And here’s the official analysis done by NOAA, using many of the same satellite images, but also including many full-resolution radar satellite images that the public did not have access to (the US doesn’t operate any civilian radar satellites, so the radar images were purchased from foreign companies that don’t allow NOAA to “redistribute” the images):
The folks at ROFFS (Roffer’s Ocean Forecasting Service) also analyzed satellite images and other oceanographic data throughout the duration of the spill, and just released their preliminary cumulative analysis. We don’t have it digitally yet, but we’ve clipped their graphic to roughly show the same area in our two Google Earth-based maps above:

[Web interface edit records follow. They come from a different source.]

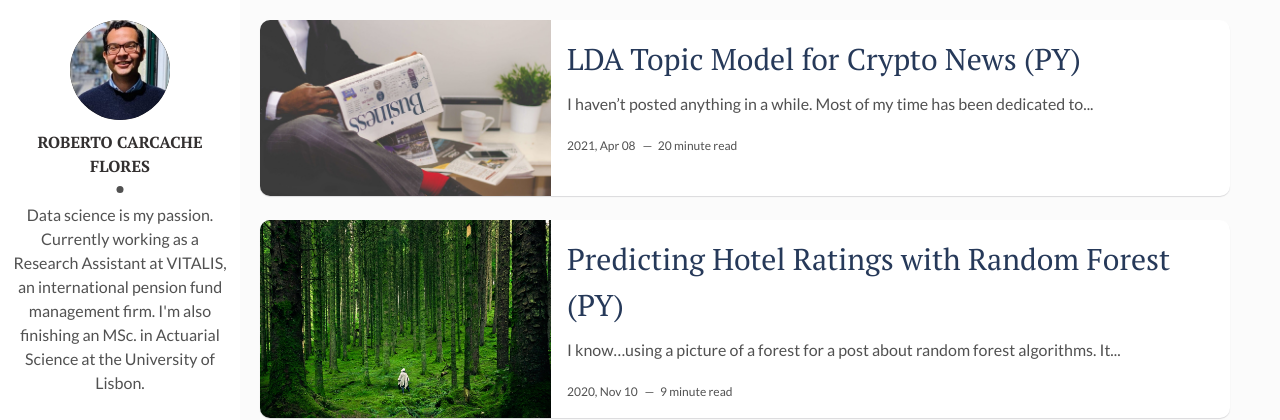
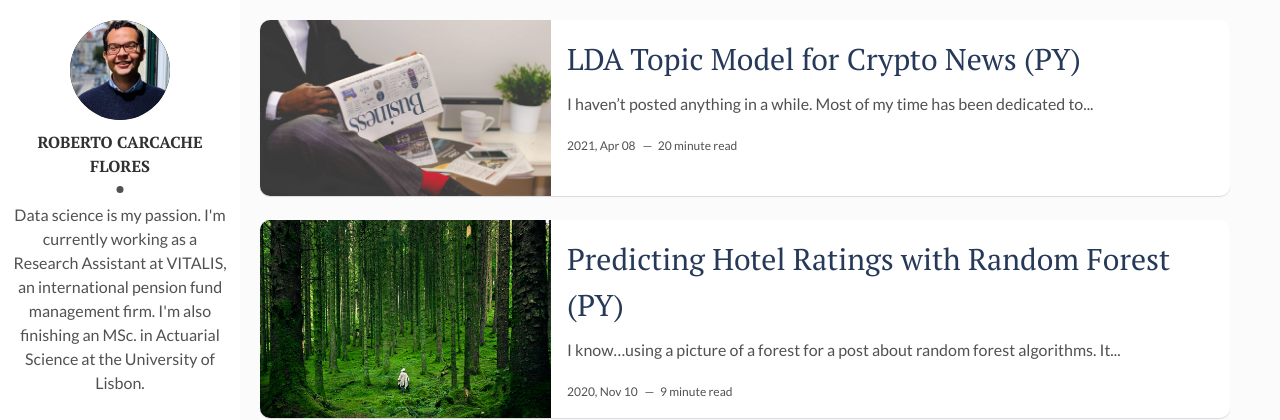
Before and after one commit to rcarcacheflores/Research, a Jekyll site: the page built from index.html, in a window 1280 px wide. Shown: the top 420 px of the page. Built offline with Jekyll 4.4.1, drawn with Linux system fonts in a browser that asks for light colours; the list of posts is cut into pages by our own code.

```diff
--- a/_config.yml
+++ b/_config.yml
@@ -9,7 +9,7 @@ url: "" # the base hostname & protocol for your site, e.g. http://example.com
 # Author Settings
 author: Roberto Carcache Flores # add your name
 author-img: rcf.jpg # add your photo
-about-author: Data science is my passion. Currently working as a Research Assistant at VITALIS, an international pension fund management firm. I'm also finishing an MSc. in Actuarial Science at the University of Lisbon.
+about-author: Data science is my passion. I'm currently working as a Research Assistant at VITALIS, an international pension fund management firm. I'm also finishing an MSc. in Actuarial Science at the University of Lisbon.
 social-github: rcarcacheflores
 social-linkedin: roberto-carcache-flores-05b5711a6/
 social-email: rcarcacheflores@outlook.com
```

Overall, the NOAA and ROFFS analyses are in general agreement. The total NOAA oil-slick footprint covers 46,299 square miles (119,915 km2). SkyTruth’s analysis is similar except for our inclusion of possible oil sheen entrained in the Loop Current and entering Florida Straits late in May, before a large clockwise eddy (Eddy Franklin) got organized and effectively kept the slick bottled up the the northern Gulf for the remainder of the summer. The total oil-slick footprint in our analysis is 68,000 square miles (176,119 km2).